Nudge theory applied to promote healthy choices: Germany saw increased usage of stairs after installing a piano-sounding staircase (increased use by an average of 66%)
Nudge Theory was proposed by Richard Thaler, Noble Prize Winner, and Cass Sunstein, professor in Harvard Law School, in their book Nudge: Improving Decisions about Health, Wealth, and Happiness. Thaler and Sunstein clearly propose a different system of human thinking, which suggests we sustain two mindsets when making decisions. One is called the “Automatic System” (which they have associated with the figure of Homer Simpson) where the responses to decisions are rapid and instinctive. The other, the “Reflective System” (associated with Mr. Spock of Star Trek fame) expresses a self-conscious choice.
Unfortunately, Homer makes mistakes, such as eating one, two or three donuts. Fortunately, however, Homer’s mistakes are predictable, and he can be encouraged to make better choices. How? By giving him a nudge, which does not forbid or change the choice at all. The goal of such an action would be to ensure that healthy food would be consumed but junk food would not be banned. At the basis of all of this, there is the concept of libertarian paternalism by which it is reasonable and legitimate for private and public institutions to affect behaviour whilst continuing to respect freedom of choice.
With these factors taken in consideration, we can understand why ceteris paribus cannot be accurately applied if the psychological side of economics is also considered.
Nudge theory applied to promote public hygiene: poster by the World Health Organisation, published by the BBC

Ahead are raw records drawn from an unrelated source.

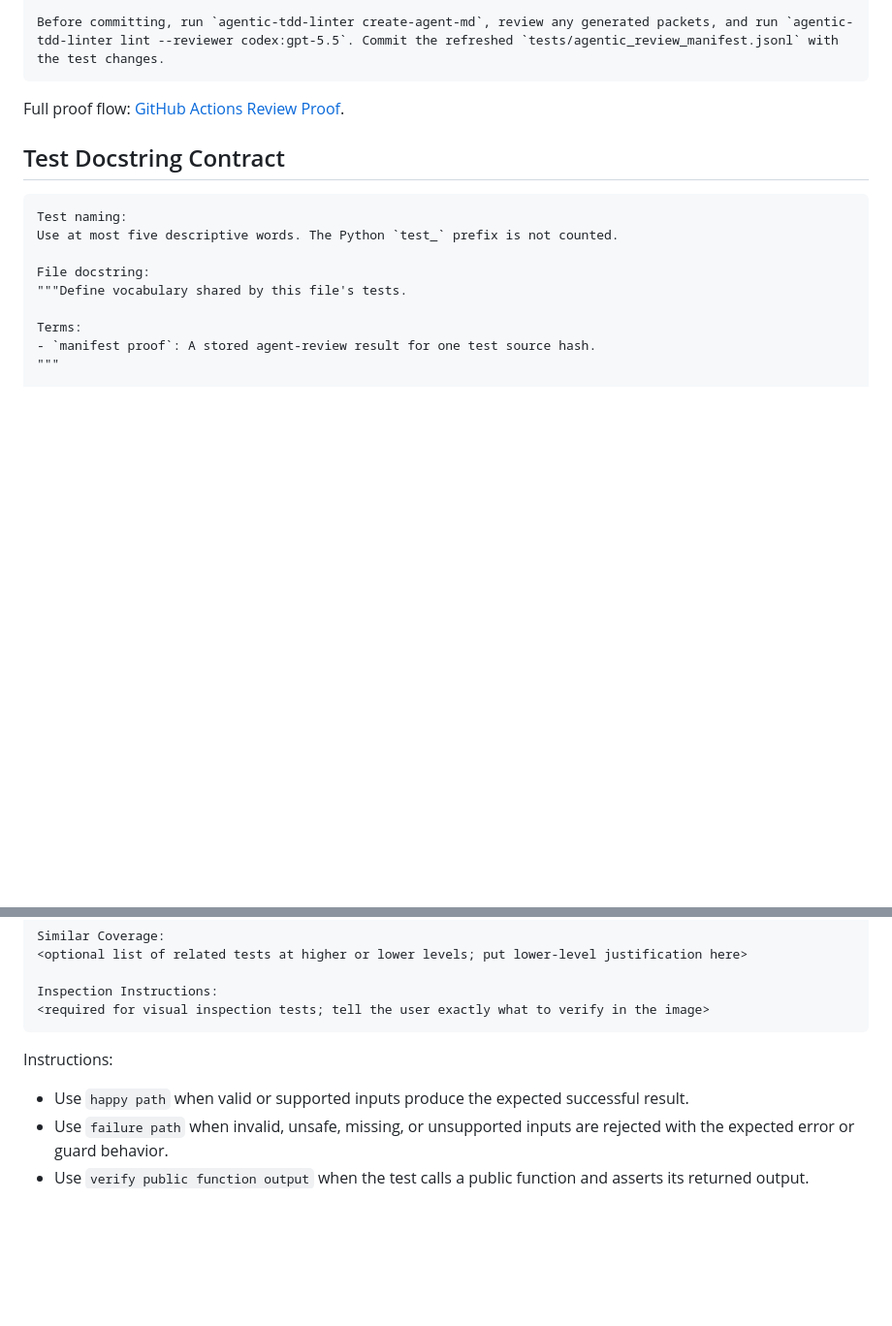
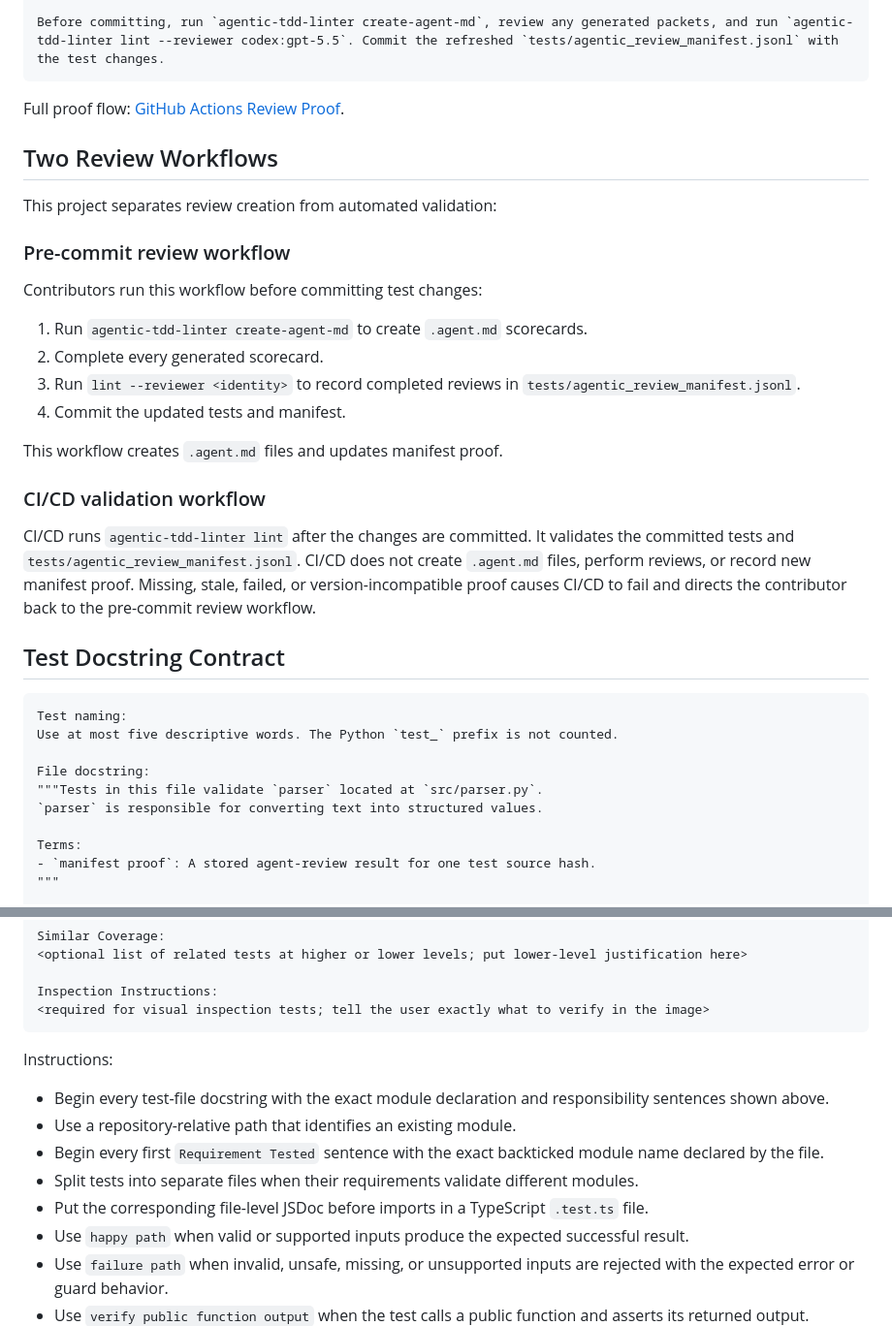
Before and after one commit to WinetraubLab/agentic-tdd-linter, a Markdown page: README.md, 2 parts joined by grey strips. Shown at 97% size. GitHub-like rendering; blank space fills up the shorter version.

````diff
--- a/README.md
+++ b/README.md
@@ -148,6 +148,29 @@ Before committing, run `agentic-tdd-linter create-agent-md`, review any generate
 
 Full proof flow: [GitHub Actions Review Proof](docs/workflows/github-actions.md).
 
+## Two Review Workflows
+
+This project separates review creation from automated validation:
+
+### Pre-commit review workflow
+
+Contributors run this workflow before committing test changes:
+
+1. Run `agentic-tdd-linter create-agent-md` to create `.agent.md` scorecards.
+2. Complete every generated scorecard.
+3. Run `lint --reviewer <identity>` to record completed reviews in `tests/agentic_review_manifest.jsonl`.
+4. Commit the updated tests and manifest.
+
+This workflow creates `.agent.md` files and updates manifest proof.
+
+### CI/CD validation workflow
+
+CI/CD runs `agentic-tdd-linter lint` after the changes are committed. It validates
+the committed tests and `tests/agentic_review_manifest.jsonl`. CI/CD does not create
+`.agent.md` files, perform reviews, or record new manifest proof. Missing, stale,
+failed, or version-incompatible proof causes CI/CD to fail and directs the contributor
+back to the pre-commit review workflow.
+
 ## Test Docstring Contract
 
 ```text
@@ -155,7 +178,8 @@ Test naming:
 Use at most five descriptive words. The Python `test_` prefix is not counted.
 
 File docstring:
-"""Define vocabulary shared by this file's tests.
+"""Tests in this file validate `parser` located at `src/parser.py`.
+`parser` is responsible for converting text into structured values.
 
 Terms:
 - `manifest proof`: A stored agent-review result for one test source hash.
@@ -180,6 +204,11 @@ Inspection Instructions:
 ```
 
 Instructions:
+- Begin every test-file docstring with the exact module declaration and responsibility sentences shown above.
+- Use a repository-relative path that identifies an existing module.
+- Begin every first `Requirement Tested` sentence with the exact backticked module name declared by the file.
+- Split tests into separate files when their requirements validate different modules.
+- Put the corresponding file-level JSDoc before imports in a TypeScript `.test.ts` file.
 - Use `happy path` when valid or supported inputs produce the expected successful result.
 - Use `failure path` when invalid, unsafe, missing, or unsupported inputs are rejected with the expected error or guard behavior.
 - Use `verify public function output` when the test calls a public function and asserts its returned output.
````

Can Nudge Theory also help us in this moment of the coronavirus epidemic? I believe so: by changing people’s behaviour, we can minimise the spread of the virus through correct, simple and clear information, thus strengthening public health and trust.